Only Christ can answer this prayerSo we pray that Christ would come, bring his kingdom into our hearts. Fully. Totally. Completely. Without holding back, and without reservation. When we pray this psalm, we’re asking God the same thing we ask him in the Our Father. With the words of the psalm we pray, "O Lord, Thy kingdom come."
God has promised that his kingdom certainly comes by itself without our prayer, but with words like these we pray that it may come among us, also. We pray that the heavenly kingdom may be in our midst, right here where we are. Certainly, Christ has been born, regardless of our prayer. Certainly, Christ has brought his kingdom into the world without our prayer. But tonight, as we get nearer and nearer the Christmas season, we pray in the words of this psalm that the Holy Spirit would prepare our hearts to receive the babe born in Bethlehem. We pray that by God’s Word the Holy Spirit would work faith in our hearts so that we receive and experience the heavenly righteousness and holy justice of the promised Son of God.
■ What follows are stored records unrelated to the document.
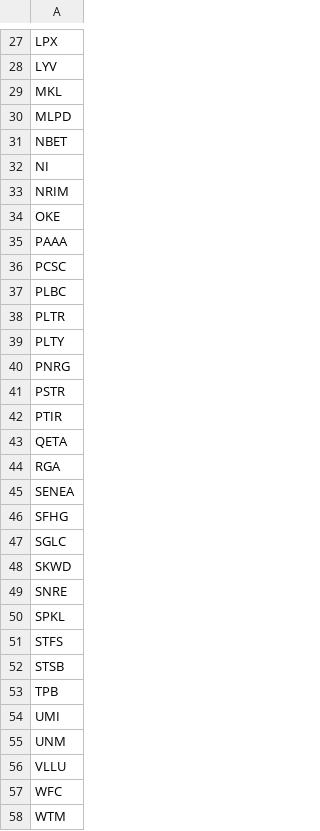
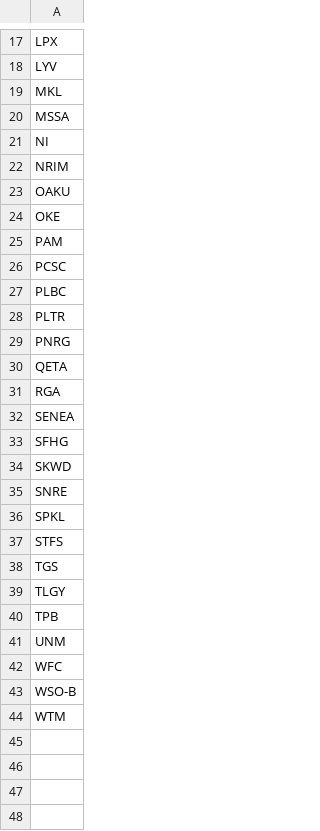
Before and after one commit to sandrex/tickers, a CSV file: US_ATH.csv, drawn as a sheet; only a part is shown, gaps mark what is left out; the diff covers the shown part only.

```diff
--- a/US_ATH.csv
+++ b/US_ATH.csv
@@ -29,8 +19,8 @@ LYV
 MKL
-MLPD
-NBET
+MSSA
 NI
 NRIM
+OAKU
 OKE
-PAAA
+PAM
 PCSC
@@ -38,6 +28,3 @@ PLBC
 PLTR
-PLTY
 PNRG
-PSTR
-PTIR
 QETA
@@ -46,3 +33,2 @@ SENEA
 SFHG
-SGLC
 SKWD
@@ -51,8 +37,8 @@ SPKL
 STFS
-STSB
+TGS
+TLGY
 TPB
-UMI
 UNM
-VLLU
 WFC
+WSO-B
 WTM
```
Also changed, not shown: 2 added rows and 12 removed rows elsewhere in this file, 1 other file.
Christ himself, urges us to pray this way. In the Gospel of St. John, Christ tells his disciples:
[St. John 14:13-14]
" . . . I will do whatever you ask in my name, so that the Son may bring glory to the Father. You may ask me for anything in my name, and I will do it.